This ruling [Massachusetts v. EPA] should herald the beginning of a carbon-constrained U.S. economy.
For guidance on which to base a policy [on how to regulate greenhouse gas tailpipe emissions], we can look to the results from the last time the Clean Air Act was amended, in 1990. Those amendments required substantial reductions in the emissions of sulfur dioxide (SO2), the primary component of acid rain. There was broad agreement that acid rain was seriously damaging our environment. There was less unanimity about the method to be used to achieve the reduction in emissions - a market-based cap-and-trade system.
Cap-and-trade works for free marketeers and pro-regulation environmentalists, and actually creates incentives to reduce pollutants. Everyone wins, especially companies who innovate.
There will be a renewed push in Congress to create such a program to force the EPA's plan. McCain and Lieberman have a bill that would do just that, not just for car tailpipes, but all carbon dioxide emissions (like coal-fire electric power plants, oil refineries, etc.) With Democrats now in control, I would assume that a version of this bill will come out of EPW committee in the Senate and the House's select committee on Global Warming or Energy and Commerce committee.
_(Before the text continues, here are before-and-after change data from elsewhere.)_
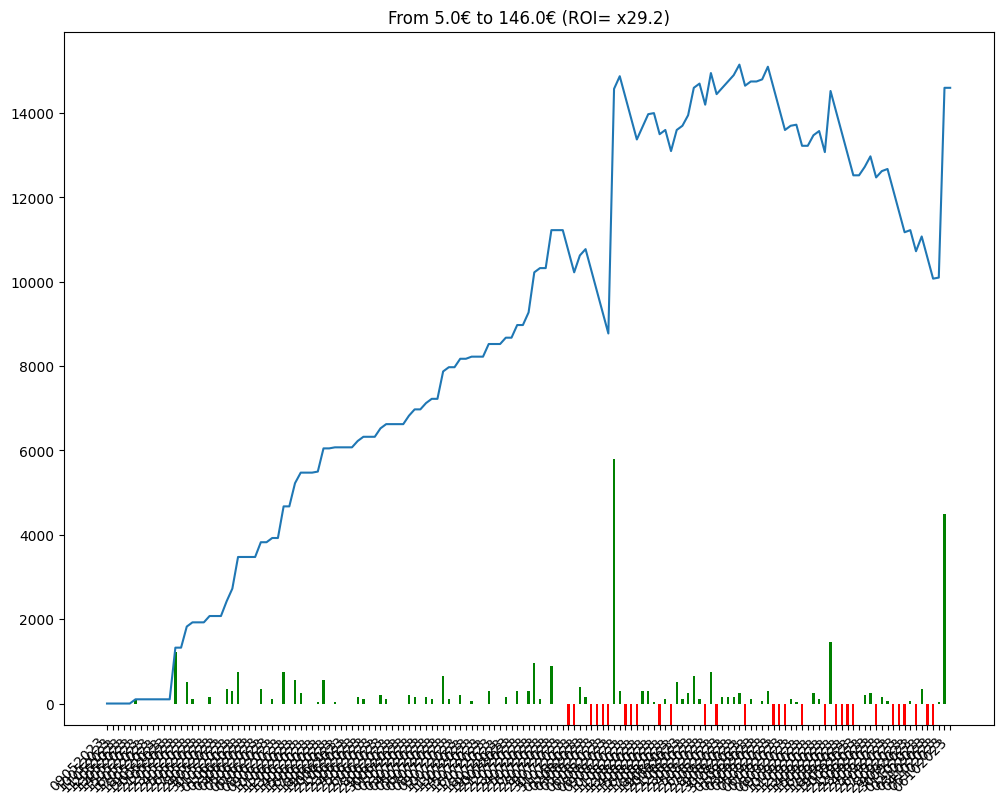
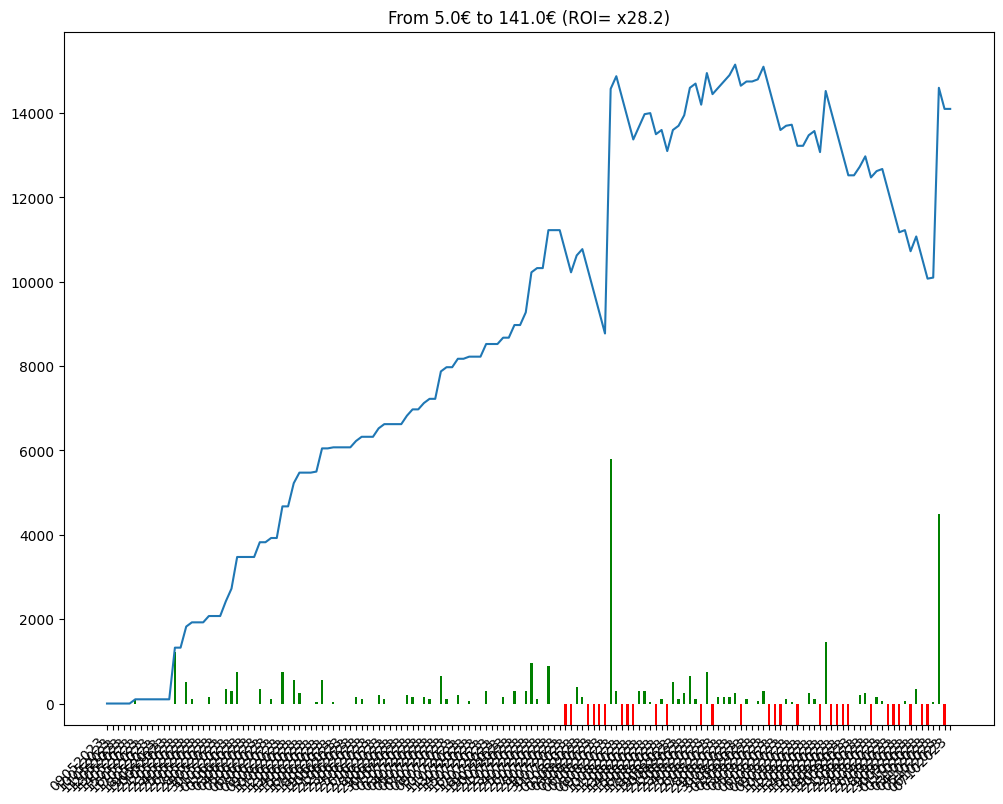
comment from python script

diff --git a/bethistory.html b/bethistory.html
@@ -86,7 +86,8 @@
             En observant la courbe 🤔, on peut avoir une idée visuelle de l'évolution des gains et ainsi évaluer le model utilisé 🧑🏫.
         </p>
         
-        <img src = "/candle.png" alt="candle chart"/><table><tr><td>Chevaux joués</td><td>Gains</td><td>URL Circuits</td></tr><tr><td>2 - DOUBLE CHECK</td><td>0</td><td><a href=https://www.pmu.fr/turf/06102023/r2/c4 target="_blank">https://www.pmu.fr/turf/06102023/r2/c4</a></td></tr>
+        <img src = "/candle.png" alt="candle chart"/><table><tr><td>Chevaux joués</td><td>Gains</td><td>URL Circuits</td></tr><tr><td>3 - INSPIRAL</td><td>0</td><td><a href=https://www.pmu.fr/turf/07102023/r8/c4 target="_blank">https://www.pmu.fr/turf/07102023/r8/c4</a></td></tr>
+<tr><td>2 - DOUBLE CHECK</td><td>-500</td><td><a href=https://www.pmu.fr/turf/06102023/r2/c4 target="_blank">https://www.pmu.fr/turf/06102023/r2/c4</a></td></tr>
 <tr><td>6 - NOBLE COTAI</td><td>+4500</td><td><a href=https://www.pmu.fr/turf/05102023/r1/c2 target="_blank">https://www.pmu.fr/turf/05102023/r1/c2</a></td></tr>
 <tr><td>3 - MUTBAHY ATHBAH</td><td>+25</td><td><a href=https://www.pmu.fr/turf/04102023/r4/c7 target="_blank">https://www.pmu.fr/turf/04102023/r4/c7</a></td></tr>
 <tr><td>3 - HOMME DE VALEUR</td><td>-500</td><td><a href=https://www.pmu.fr/turf/03102023/r3/c3 target="_blank">https://www.pmu.fr/turf/03102023/r3/c3</a></td></tr>
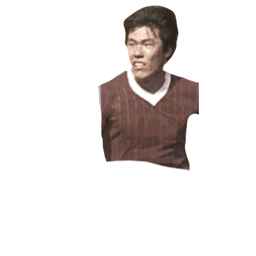
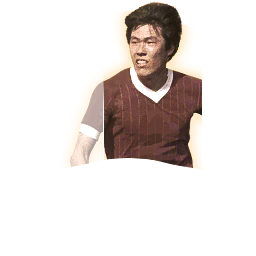
FCMSquad

Changed region(s): [[0.25, 0.0, 0.8125, 0.6875], [0.5938, 0.5, 0.625, 0.5312]]

diff --git a/fcmsquad/resources/faceData.js b/fcmsquad/resources/faceData.js
@@ -11650,7 +11650,9 @@ const faceData = [
     {
         "idx": 1521,
         "pid": "201995",
-        "images": []
+        "images": [
+            "./resources/players/players_23/p201995_UCL24_LIVE.png"
+        ]
     },
     {
         "idx": 1564,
Moderate Republicans, ex-Democrats (Joe Lieberman) and Democrats can form a working majority and pass this bill.